Anyone who would tune into the Legislature's budget conference committee sessions this week expecting to learn how the 2013-14 budget is shaping up would be disappointed.
The committee is going through the budget item by item, at least those items where the Assembly's Democrats and the Senate's Democrats differ, but anything more than slightly controversial is being "left open."
That's political speak for those items that will not be resolved in public but rather behind closed doors, with the largest left to Gov. Jerry Brown and the Legislature's top leaders.
The committee's public sessions are aimed at maintaining the fiction that writing the budget - more than $200 billion in all forms of spending - is an open process.
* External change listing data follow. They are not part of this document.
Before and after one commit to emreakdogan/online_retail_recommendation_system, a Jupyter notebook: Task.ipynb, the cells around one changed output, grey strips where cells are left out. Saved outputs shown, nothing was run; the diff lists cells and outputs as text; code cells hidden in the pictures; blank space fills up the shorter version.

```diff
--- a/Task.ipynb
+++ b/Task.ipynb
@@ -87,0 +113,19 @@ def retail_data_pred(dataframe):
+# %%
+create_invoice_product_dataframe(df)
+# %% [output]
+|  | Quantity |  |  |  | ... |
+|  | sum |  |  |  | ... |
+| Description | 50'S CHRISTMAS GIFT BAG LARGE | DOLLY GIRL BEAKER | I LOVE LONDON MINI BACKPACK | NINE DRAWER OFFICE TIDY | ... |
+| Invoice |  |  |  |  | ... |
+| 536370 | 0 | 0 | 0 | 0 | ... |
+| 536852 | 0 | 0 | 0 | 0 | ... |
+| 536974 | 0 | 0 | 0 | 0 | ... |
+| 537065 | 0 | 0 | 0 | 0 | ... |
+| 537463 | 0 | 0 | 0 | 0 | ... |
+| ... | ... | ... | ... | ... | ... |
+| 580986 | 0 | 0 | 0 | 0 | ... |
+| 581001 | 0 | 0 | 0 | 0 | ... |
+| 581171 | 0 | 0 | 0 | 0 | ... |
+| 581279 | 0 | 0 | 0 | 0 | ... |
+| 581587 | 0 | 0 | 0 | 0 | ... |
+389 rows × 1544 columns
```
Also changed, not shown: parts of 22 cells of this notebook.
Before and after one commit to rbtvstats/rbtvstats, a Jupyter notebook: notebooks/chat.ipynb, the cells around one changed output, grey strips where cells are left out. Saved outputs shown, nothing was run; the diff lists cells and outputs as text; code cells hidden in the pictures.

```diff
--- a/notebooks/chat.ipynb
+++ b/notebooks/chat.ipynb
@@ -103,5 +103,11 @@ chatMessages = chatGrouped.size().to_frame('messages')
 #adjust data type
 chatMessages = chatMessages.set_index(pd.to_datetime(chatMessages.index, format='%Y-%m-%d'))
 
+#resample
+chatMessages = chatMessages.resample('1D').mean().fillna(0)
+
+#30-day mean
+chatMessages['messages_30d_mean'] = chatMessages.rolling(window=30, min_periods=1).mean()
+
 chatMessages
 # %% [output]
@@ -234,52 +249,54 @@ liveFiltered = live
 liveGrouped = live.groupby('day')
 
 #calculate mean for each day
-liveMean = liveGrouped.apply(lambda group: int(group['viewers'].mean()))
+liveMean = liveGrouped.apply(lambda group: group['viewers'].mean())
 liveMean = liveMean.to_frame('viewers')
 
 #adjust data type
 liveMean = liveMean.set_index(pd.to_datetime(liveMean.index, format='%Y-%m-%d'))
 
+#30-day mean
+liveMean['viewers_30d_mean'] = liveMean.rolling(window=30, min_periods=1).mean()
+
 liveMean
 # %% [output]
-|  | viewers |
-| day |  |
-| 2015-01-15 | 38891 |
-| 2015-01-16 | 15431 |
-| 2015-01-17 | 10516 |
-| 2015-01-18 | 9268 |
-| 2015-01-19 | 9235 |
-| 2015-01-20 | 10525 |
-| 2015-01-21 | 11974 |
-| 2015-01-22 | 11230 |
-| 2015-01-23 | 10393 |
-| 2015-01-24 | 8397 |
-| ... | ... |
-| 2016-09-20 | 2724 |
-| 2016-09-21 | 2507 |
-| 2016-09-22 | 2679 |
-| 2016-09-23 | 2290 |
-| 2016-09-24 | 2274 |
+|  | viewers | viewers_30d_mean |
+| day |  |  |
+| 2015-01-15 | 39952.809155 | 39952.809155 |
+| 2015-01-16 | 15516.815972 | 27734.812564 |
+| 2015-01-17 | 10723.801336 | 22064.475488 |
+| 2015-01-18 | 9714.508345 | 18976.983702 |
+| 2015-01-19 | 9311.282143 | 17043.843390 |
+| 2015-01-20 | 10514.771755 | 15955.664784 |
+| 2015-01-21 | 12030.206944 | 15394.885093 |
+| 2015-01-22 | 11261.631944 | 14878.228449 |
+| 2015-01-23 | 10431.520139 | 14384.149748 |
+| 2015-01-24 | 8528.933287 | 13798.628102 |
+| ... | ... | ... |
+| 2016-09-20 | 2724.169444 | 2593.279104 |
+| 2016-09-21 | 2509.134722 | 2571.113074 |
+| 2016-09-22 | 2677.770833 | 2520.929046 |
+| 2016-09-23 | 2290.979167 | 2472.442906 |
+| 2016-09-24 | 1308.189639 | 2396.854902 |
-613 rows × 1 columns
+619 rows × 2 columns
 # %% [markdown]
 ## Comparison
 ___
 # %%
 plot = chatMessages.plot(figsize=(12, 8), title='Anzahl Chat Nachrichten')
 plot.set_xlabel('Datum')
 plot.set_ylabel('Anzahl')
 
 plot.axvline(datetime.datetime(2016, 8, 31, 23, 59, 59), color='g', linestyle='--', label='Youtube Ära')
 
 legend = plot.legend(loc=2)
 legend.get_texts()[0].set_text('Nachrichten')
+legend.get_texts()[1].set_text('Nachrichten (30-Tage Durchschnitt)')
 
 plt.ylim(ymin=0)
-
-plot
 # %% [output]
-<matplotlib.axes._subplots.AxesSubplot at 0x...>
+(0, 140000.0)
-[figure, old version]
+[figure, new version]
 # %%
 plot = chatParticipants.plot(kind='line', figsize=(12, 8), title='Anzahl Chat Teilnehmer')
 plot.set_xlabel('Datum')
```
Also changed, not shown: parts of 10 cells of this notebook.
Their major value, really, is to provide clues to the many conflicts that linger just 10 days before the constitutional deadline for enactment.
Once, that June 15 deadline meant virtually nothing. But three years ago, voters passed a constitutional amendment that lowered the two-thirds vote requirement for budgets to a simple majority, thus giving Democrats total control. It also said legislators' salaries would be cut off if they didn't meet the deadline.
The unintended consequence was to compress the budget process, leaving less time for governors and legislators to work out differences, even though they are now just among Democrats.
The biggest conflict is the overall size of the budget, with the legislative versions assuming $3 billion-plus more in revenues than Brown's version and spending nearly $2 billion more. But while Democratic legislators want to spend more, they disagree, rather sharply, on where the extra spending should go.
So in one sense, it's a two-way conflict, while in another it's a three-sided wrangle, as the desultory discussions within the conference committee have made apparent.
The Democratic contingent on the committee is dominated by very liberal legislators who've repeatedly pleaded for more health and welfare spending while Brown's point man, Michael Cohen, has repeatedly warned legislators about making overly optimistic revenue assumptions.
In addition to the macro-conflicts over income and outgo, there are many specific differences that will be difficult to resolve before June 15, with overhauling how state school money is allocated the biggest, both financially and politically.
Brown wants to shift more money to school districts with large numbers of poor and/or English learner students, and while the Senate's leaders appear willing to go along, albeit with some tweaks, the Assembly's Democrats are clearly less willing and don't want the issue in the budget process at all.
Brown may be learning that dealing with his fellow Democrats on the budget is no easier than dealing with Republicans.